Provided records section start

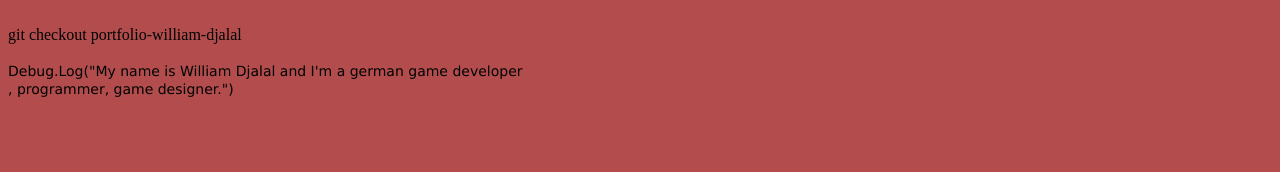
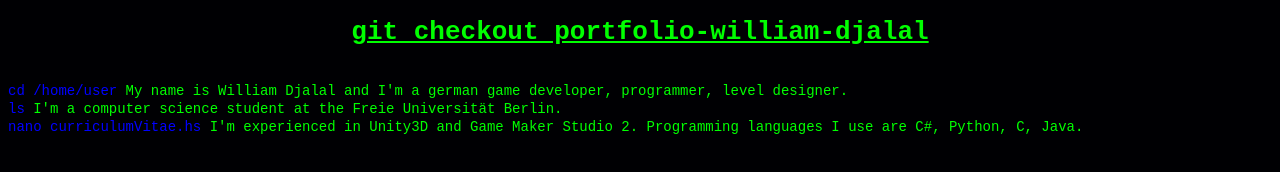
Before and after one commit to SoulPixelIV/soulpixeliv.github.io, a plain HTML site: page portfolio.html in a window 1280 px wide. Drawn offline with Linux system fonts and the light colour scheme.

Commit message:
Changed design and layout

```diff
--- a/portfolio.html
+++ b/portfolio.html
@@ -4,27 +4,37 @@
 <meta name="viewport" content="width=device-width, initial-scale=1.0">
 <style>
 body {
-  background-color: #b34d4d;
+  background-color: #000003;
 }
 
-t {
-  /*font-size: 26px;
-  font-family: verdana;
-  color: black */
-  text-align: right;
+h1 {
+  font-size: 26px;
+  font-family: monospace;
+  color: #00ff00;
+  padding-bottom: 18px;
+  text-align: center;
+  text-decoration: underline;
 }
-
-n {
+p {
   font-size: 14px;
-  font-family: verdana;
-  color: black;
-  text-align: center;
+  font-family: monospace;
+  color: #00ff00;
+  text-align: left;
+  margin-top: 2px;
+  margin-bottom: 2px;
+}
+.fat {
+  font-size: 17px;
+  font-style: oblique;
 }
 </style>
 
 <body>
-  <t><br>git checkout portfolio-william-djalal</t>
-  <n><br><br>Debug.Log("My name is William Djalal and I'm a german game developer<br>, programmer, game designer.")
+  <h1>git checkout portfolio-william-djalal</h1>
+  <p><span style="color: blue">cd /home/user</span> My name is William Djalal and I'm a german game developer, programmer, level designer.</p>
+  <p><span style="color: blue">ls</span> I'm a computer science student at the Freie Universität Berlin.</p>
+  <p><span style="color: blue">nano curriculumVitae.hs</span> I'm experienced in Unity3D and Game Maker Studio 2. Programming languages I use are C#, Python, C, Java.</p>
+
 </body>
 
 </html>
```
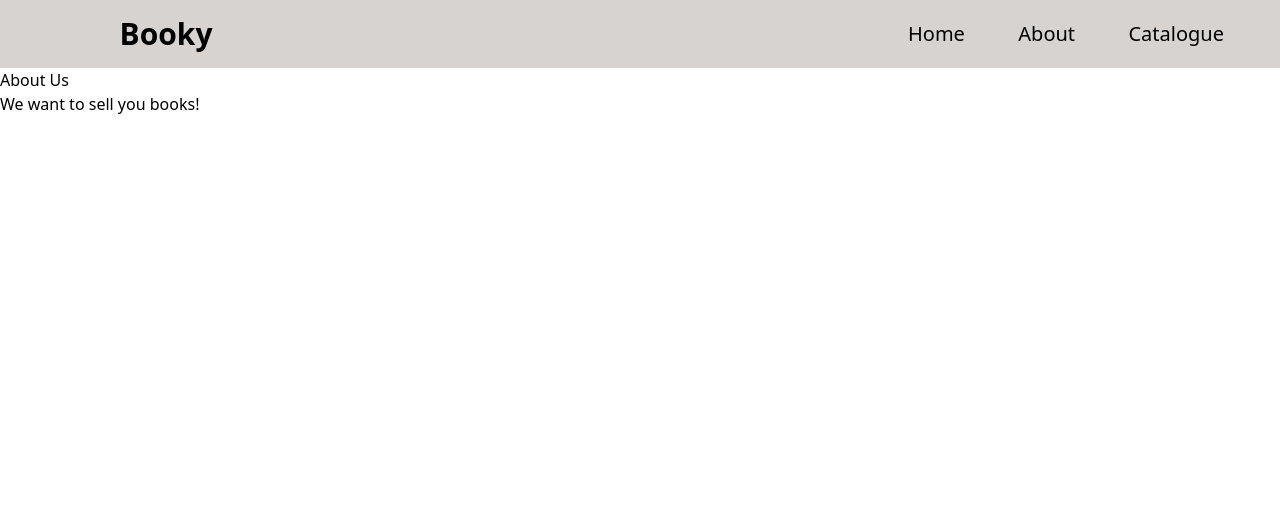
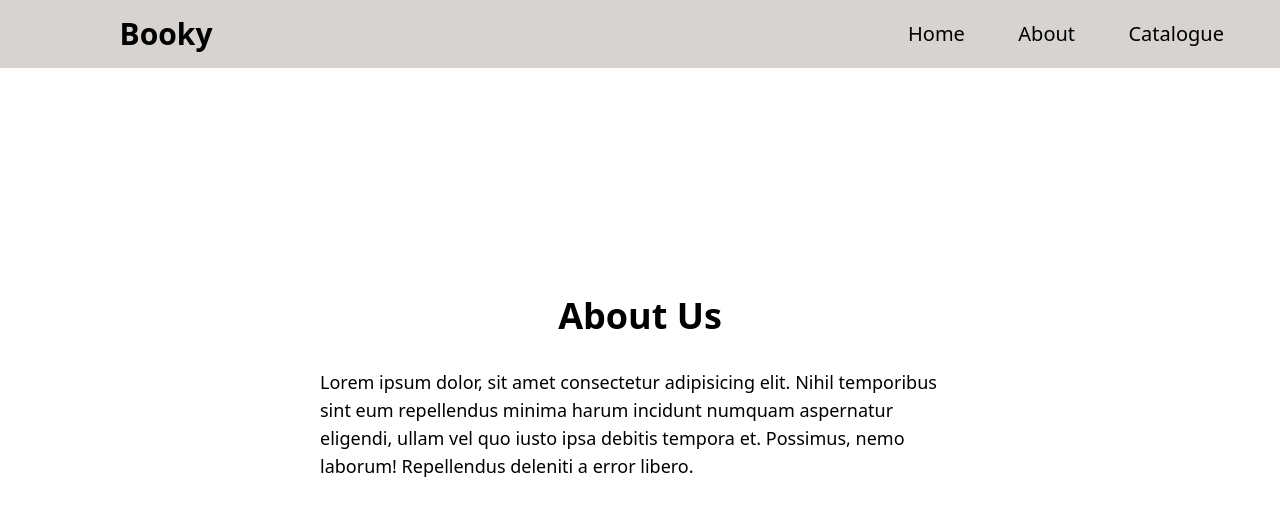
Before and after one commit to Alek-Jakim/booky, a Next.js app: page /about in a window 1280 px wide. Shown: the top 516 px of the page. Built offline with nearby package versions, Linux system fonts and the light colour scheme.

Commit message:
style cleanup, generateStaticParams for catalogue

```diff
--- a/src/app/about/page.tsx
+++ b/src/app/about/page.tsx
@@ -1,3 +1,5 @@
+export const dynamic = "force-static"; // no necessary, just for demonstration
+
 import { Metadata } from "next";
 
 export const metadata: Metadata = {
@@ -8,9 +10,15 @@ export const metadata: Metadata = {
 
 const AboutPage = () => {
   return (
-    <div>
-      <h1>About Us</h1>
-      <p>We want to sell you books!</p>
+    <div className="h-4/5 w-1/2 m-auto flex flex-col justify-center items-center gap-y-8">
+      <h1 className="text-4xl font-bold">About Us</h1>
+
+      <span className="text-lg">
+        Lorem ipsum dolor, sit amet consectetur adipisicing elit. Nihil
+        temporibus sint eum repellendus minima harum incidunt numquam aspernatur
+        eligendi, ullam vel quo iusto ipsa debitis tempora et. Possimus, nemo
+        laborum! Repellendus deleniti a error libero.
+      </span>
     </div>
   );
 };
--- a/src/app/catalogue/[isbn]/page.tsx
+++ b/src/app/catalogue/[isbn]/page.tsx
@@ -11,8 +11,21 @@ export default async function BookPage({ params: { isbn } }: ICataloguePage) {
   ).then((res) => res.json());
 
   if (!book) {
-    return <div>No book found</div>;
+    return (
+      <div className="flex justify-center items-center h-full">
+        <span className="text-4xl font-bold text-center">
+          Book with ISBN: {isbn} <br /> doesn't exist.
+        </span>
+      </div>
+    );
   }
 
-  return <div>{book.title}</div>;
+  return (
+    <div className="flex flex-col justify-center items-center h-full gap-2">
+      <span className="text-2xl">
+        <span className="font-bold">{book.title}</span> by {book.author}
+      </span>
+      <span className="text-2xl">Num. of pages: {book.pages}</span>
+    </div>
+  );
 }
--- a/src/app/catalogue/page.tsx
+++ b/src/app/catalogue/page.tsx
@@ -1,5 +1,19 @@
+//incremental static regeneration
+export const revalidate = 420;
+
 import { TBook } from "@/types";
 import Link from "next/link";
+
+// Use for data that doesn't change often - generate dynamic routes at build time
+export async function generateStaticParams() {
+  const books = await fetch(`http://localhost:3000/api/content`).then((res) =>
+    res.json()
+  );
+
+  return books.map((book: TBook) => ({
+    isbn: book.ISBN,
+  }));
+}
 
 export default async function CataloguePage() {
   const books = await fetch(`http://localhost:3000/api/content`).then((res) =>
--- a/src/app/page.tsx
+++ b/src/app/page.tsx
@@ -1,5 +1,14 @@
 function HomePage() {
-  return <div></div>;
+  return (
+    <div className="h-4/5 flex flex-col justify-center items-center gap-y-8">
+      <h1 className="text-4xl font-bold">Booky</h1>
+
+      <span className="text-xl">
+        Lorem ipsum dolor sit amet consectetur, adipisicing elit. Neque,
+        mollitia fugit expedita consectetur ipsa et.
+      </span>
+    </div>
+  );
 }
 
 export default HomePage;
```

Provided records section end

Task instructions:
Show every line from the entries that includes the word "window".

Answer to this problem:
Before and after one commit to SoulPixelIV/soulpixeliv.github.io, a plain HTML site: page portfolio.html in a window 1280 px wide. Drawn offline with Linux system fonts and the light colour scheme.
Before and after one commit to Alek-Jakim/booky, a Next.js app: page /about in a window 1280 px wide. Shown: the top 516 px of the page. Built offline with nearby package versions, Linux system fonts and the light colour scheme.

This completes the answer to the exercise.